Three major delivery-app companies, DoorDash, Uber, and Grubhub, have filed lawsuits against New York City over a recently announced law that mandates them to pay delivery workers a minimum wage. According to the law, delivery workers must receive $17.96 per hour without tips by July 12, and at least $19.96 per hour by 2025, surpassing the city’s baseline minimum wage for other workers.
The crux of the companies’ contention lies in the requirement to pay workers for the entire time they are logged into the apps, as opposed to only compensating them from when they accept a delivery until its completion. The companies argue that these workers should be classified as independent contractors.
If implemented, this law will be a groundbreaking move in the United States. Seattle passed a similar ordinance for delivery workers last year, but it will not take effect until next year.
In a lawsuit filed with the Supreme Court of New York, Uber expressed concerns about the potential “irreparable harm” it would face if the law were to stand. It highlighted the need to pass on the increased costs to consumers, redirect significant resources from planned projects to develop new technologies for courier access restriction, and ensure compliance with the law. Uber estimated that this law would cost them $100 million to $200 million for the remainder of the year, even if it were eventually overturned—an amount they believe cannot be recovered.
The outcome of these lawsuits will determine the future of gig economy workers and could have far-reaching implications for labor regulations across industries.
DoorDash and Grubhub’s Joint Lawsuit
A joint lawsuit filed by DoorDash and Grubhub warns of potential consequences arising from a new law implemented by the city of New York. These consequences include higher prices for consumers, decreased demand for courier services, and limited delivery options for restaurants and other merchants.
Both companies express concern over the potential damage to their business relationships, reputations, and goodwill. They anticipate significant monetary losses that may be challenging to quantify and recover, even if the law is reversed.
Relay Delivery Takes a Stand
Relay Delivery, a company that provides delivery workers to restaurants but does not have a consumer-facing app, has also filed a lawsuit against the city. It asserts that being grouped together with the other companies jeopardizes its very existence. The main reason cited is the need to pass on additional costs exclusively to restaurants.
The City’s Stance
The city agency responsible for drafting the law expresses anticipation regarding its implementation, which is scheduled for next week. The law aims to ensure fair pay for delivery workers, aligning with the principle that all workers deserve adequate compensation for their labor.
Vilda Vera Mayuga, Commissioner of the Department of Consumer and Worker Protection, expressed disappointment with Uber, DoorDash, GrubHub, and Relay’s objection to the law. She emphasized that the minimum pay rate would uplift thousands of working New Yorkers and their families out of poverty.
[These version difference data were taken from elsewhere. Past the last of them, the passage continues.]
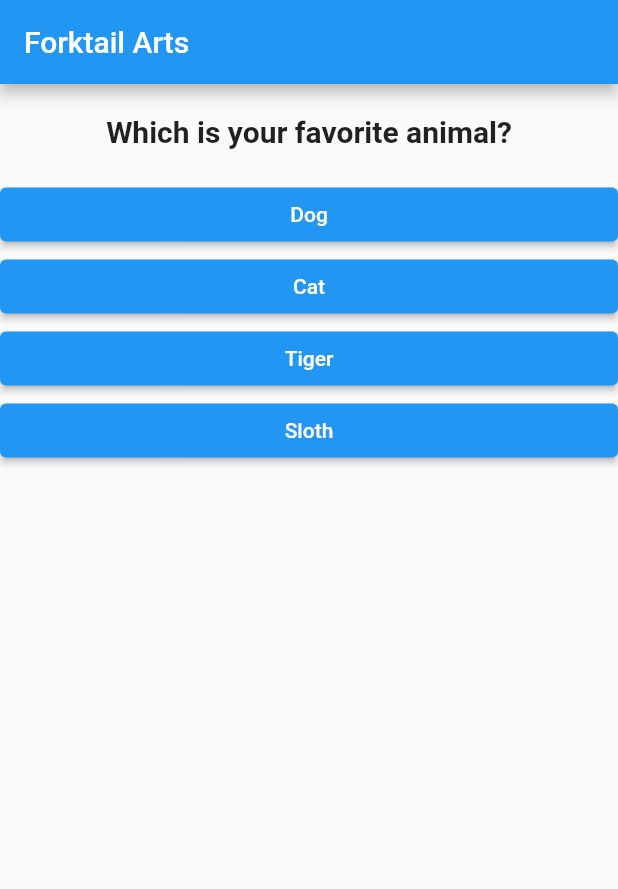
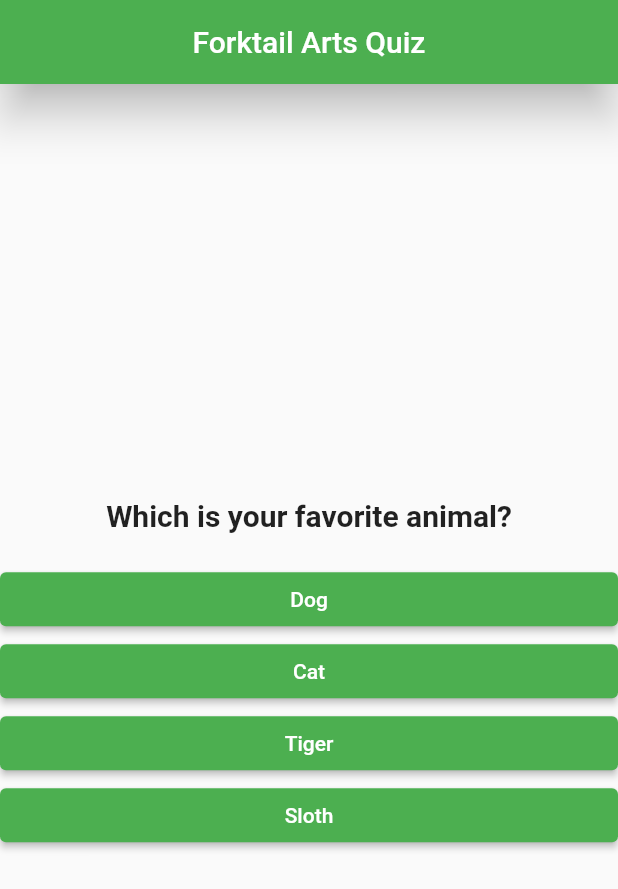
Before and after one commit to thilak-tp/quiz-app-2, a Flutter app: the screen it shows after launch, after a tap on "Red", on a phone screen of 412 x 824 dp. Shown: the top 889 px of the screen. Run offline on Flutter 3.47's test engine with Material 2 defaults, Android fonts, the phone set to English and light mode, and no system bars.

Commit message:
Done with quiz app on 21st September 2021

```diff
--- a/lib/answer.dart
+++ b/lib/answer.dart
@@ -11,6 +11,9 @@ class Answers extends StatelessWidget {
       child: ElevatedButton(
         onPressed: selector,
         child: Text(option),
+        style: ButtonStyle(
+          backgroundColor: MaterialStateProperty.all<Color>(Colors.green),
+        ),
       ),
     );
   }
--- a/lib/main.dart
+++ b/lib/main.dart
@@ -15,6 +15,30 @@ class QuizApp extends StatefulWidget {
 class _QuizAppState extends State<QuizApp> {
   int _questionIndex = 0;
   int _optionIndex = 0;
+  // var questionOptions = [
+  //   {
+  //     'questionText': 'Which is your favorite color?',
+  //     'option': [
+  //       'Red',
+  //       'Black',
+  //       'Blue',
+  //       'White',
+  //     ],
+  //   },
+  //   {
+  //     'questionText': 'Which is your favorite animal?',
+  //     'option': [
+  //       'Dog',
+  //       'Cat',
+  //       'Tiger',
+  //       'Sloth',
+  //     ],
+  //   },
+  //   {
+  //     'questionText': 'What do you identify as?',
+  //     'option': ['Male', 'Female', 'Toaster', 'Tree'],
+  //   },
+  // ];
   var _questions = [
     'Which is your favorite color?',
     'Which is your favorite animal?',
@@ -34,9 +58,16 @@ class _QuizAppState extends State<QuizApp> {
     'Toaster',
     'Tree',
   ];
+
+  void resetQuiz() {
+    setState(() {
+      _questionIndex = _optionIndex = 0;
+    });
+  }
+
   void _answerChosen() {
-    if (_questionIndex >= 2) _questionIndex = 0;
-    if (_optionIndex >= 12) _optionIndex = 0;
+    // if (_questionIndex >= 2) _questionIndex = 0;
+    // if (_optionIndex >= 12) _optionIndex = 0;
     setState(() {
       _questionIndex = _questionIndex + 1;
       _optionIndex = _optionIndex + 4;
@@ -47,12 +78,21 @@ class _QuizAppState extends State<QuizApp> {
   @override // It is used as a decorator and is feature of flutter and not dart
   Widget build(BuildContext context) {
     return MaterialApp(
+      theme: ThemeData(
+          textButtonTheme: TextButtonThemeData(
+              style: TextButton.styleFrom(primary: Colors.red))),
       home: Scaffold(
         appBar: AppBar(
           // backgroundColor: Colors.redAccent,
-          title: Text('Forktail Arts'),
+          elevation: 12,
+          centerTitle: true,
+
+          backgroundColor: Colors.green,
+          title: Text('Forktail Arts Quiz'),
         ),
-        body: Column(
+        body: _questionIndex < _questions.length
+            ? Column(
+                mainAxisAlignment: MainAxisAlignment.center,
                 children: [
                   Questions(_questions[_questionIndex]),
                   Answers(_answerChosen, _options[_optionIndex]),
@@ -60,6 +100,24 @@ class _QuizAppState extends State<QuizApp> {
                   Answers(_answerChosen, _options[_optionIndex + 2]),
                   Answers(_answerChosen, _options[_optionIndex + 3]),
                 ],
+              )
+            : Column(
+                mainAxisAlignment: MainAxisAlignment.center,
+                children: [
+                  Center(
+                      child: Text(
+                    'You have finished the quiz!',
+                    style: TextStyle(fontSize: 20),
+                  )),
+                  ElevatedButton(
+                    onPressed: resetQuiz,
+                    child: Text("Reset"),
+                    style: ButtonStyle(
+                      backgroundColor:
+                          MaterialStateProperty.all<Color>(Colors.green),
+                    ),
+                  )
+                ],
               ),
       ),
     );
```
Also changed, not shown: 1 other file. Lines whose indentation alone changed are shown as unchanged.
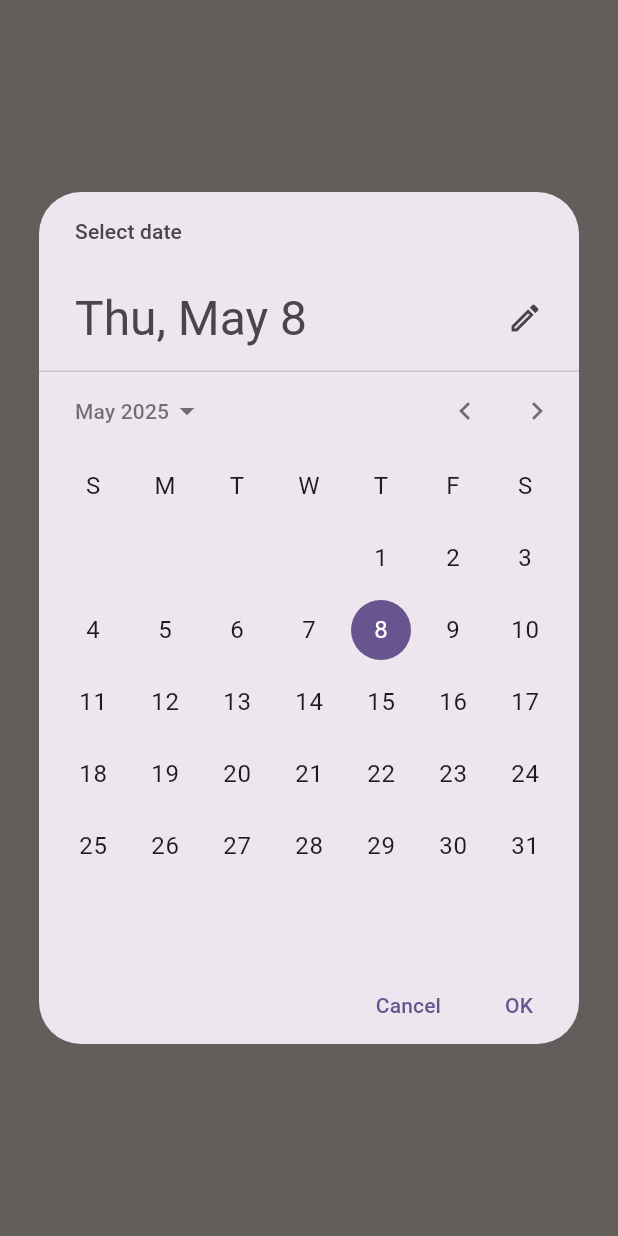
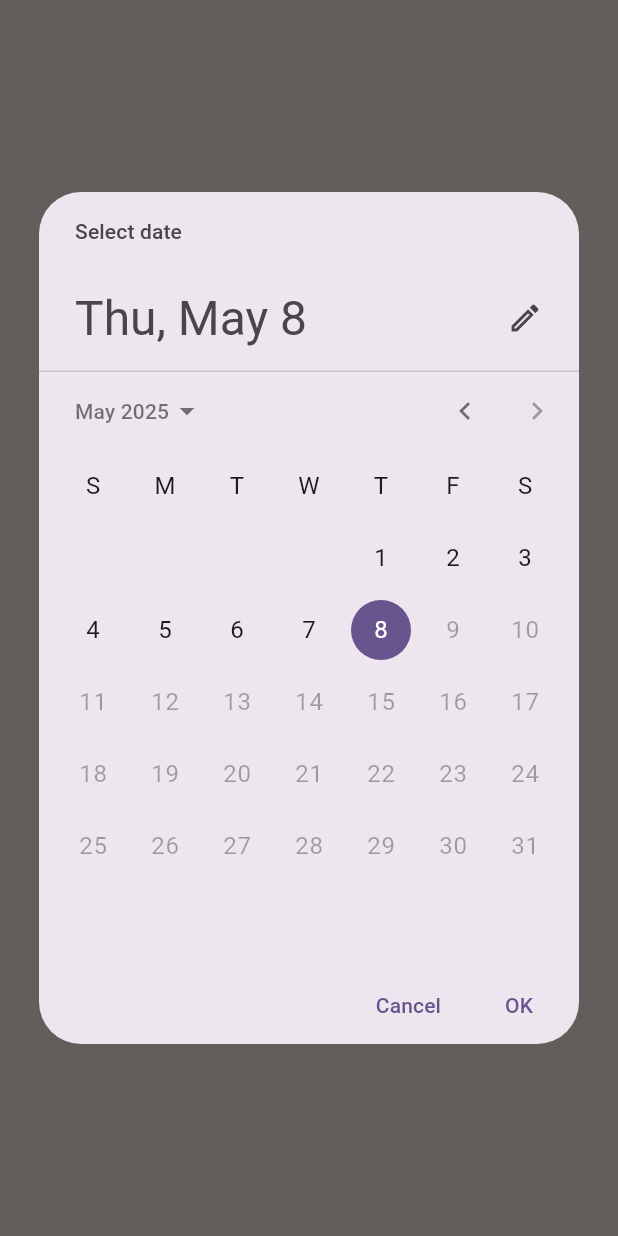
Before and after one commit to ChrisBriant/mydiary_flutter, a Flutter app: the ViewDiaryEntryWidget widget shown alone on an empty page, opened directly with empty values, after a tap on "Edit", after a tap on the "edit" icon, on a phone screen of 412 x 824 dp. Run offline on Flutter 3.47's test engine with Material 3 defaults, Android fonts, the light colour scheme and no system bars; our stand-ins replace numberpicker, sqflite; accounts and stored records are empty; project files that could hold a hidden picture were left out.

Commit message:
Limit the date time selection to not after current date time

```diff
--- a/lib/widgets/viewdiaryentrywidget.dart
+++ b/lib/widgets/viewdiaryentrywidget.dart
@@ -38,6 +38,12 @@ class _ViewDiaryEntryWidgetState extends State<ViewDiaryEntryWidget> {
       selectedTime.minute
     );
     print("SELECTED DATE TO CHANGE IS NOW $newSelectedDate");
+    if(newSelectedDate.isAfter(DateTime.now())) {
+      if(ctx.mounted) {
+        ScaffoldMessenger.of(ctx).showSnackBar(const SnackBar(content: Text("Date and time must be before current date and time.")));
+      }
+      return;
+    }
 
     try{
       DiaryEntry newDiaryEntry = await db.updateDiaryEntryAndDate(entryId,newEntry,newSelectedDate);
@@ -111,7 +117,7 @@ class _ViewDiaryEntryWidgetState extends State<ViewDiaryEntryWidget> {
                         DateTime? newDate = await showDatePicker(
                           context: context,
                                 firstDate: DateTime.now().subtract(const Duration(days:90)),
-                                lastDate: DateTime.now().add(const Duration(days:90)),
+                                lastDate: DateTime.now(),
                                 initialDate: widget.diaryEntry.dateCreated,
                           );
                         if(newDate != null) {
@@ -122,7 +128,7 @@ class _ViewDiaryEntryWidgetState extends State<ViewDiaryEntryWidget> {
 
                       }
                       ,
-                      icon: Icon(Icons.edit)
+                      icon: const Icon(Icons.edit)
                     ),
                     Text(
                       Helpers.getTimeOnlyDisplaySimple(selectedTime),
```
Advocacy for Workers’ Rights
Ligia Guallpa, Executive Director of the Worker’s Justice Project in New York City, criticized the companies involved in the lawsuit. She stated that it is “unconscionable” that they are making every effort to prevent over 65,000 app-based delivery workers in New York City from earning a livable wage.
A Hard-Fought Victory
In 2021, delivery workers in the city secured a comprehensive set of protections, including the minimum wage currently being challenged by the companies. Although the minimum wage was supposed to take effect earlier this year, its details were only announced last month.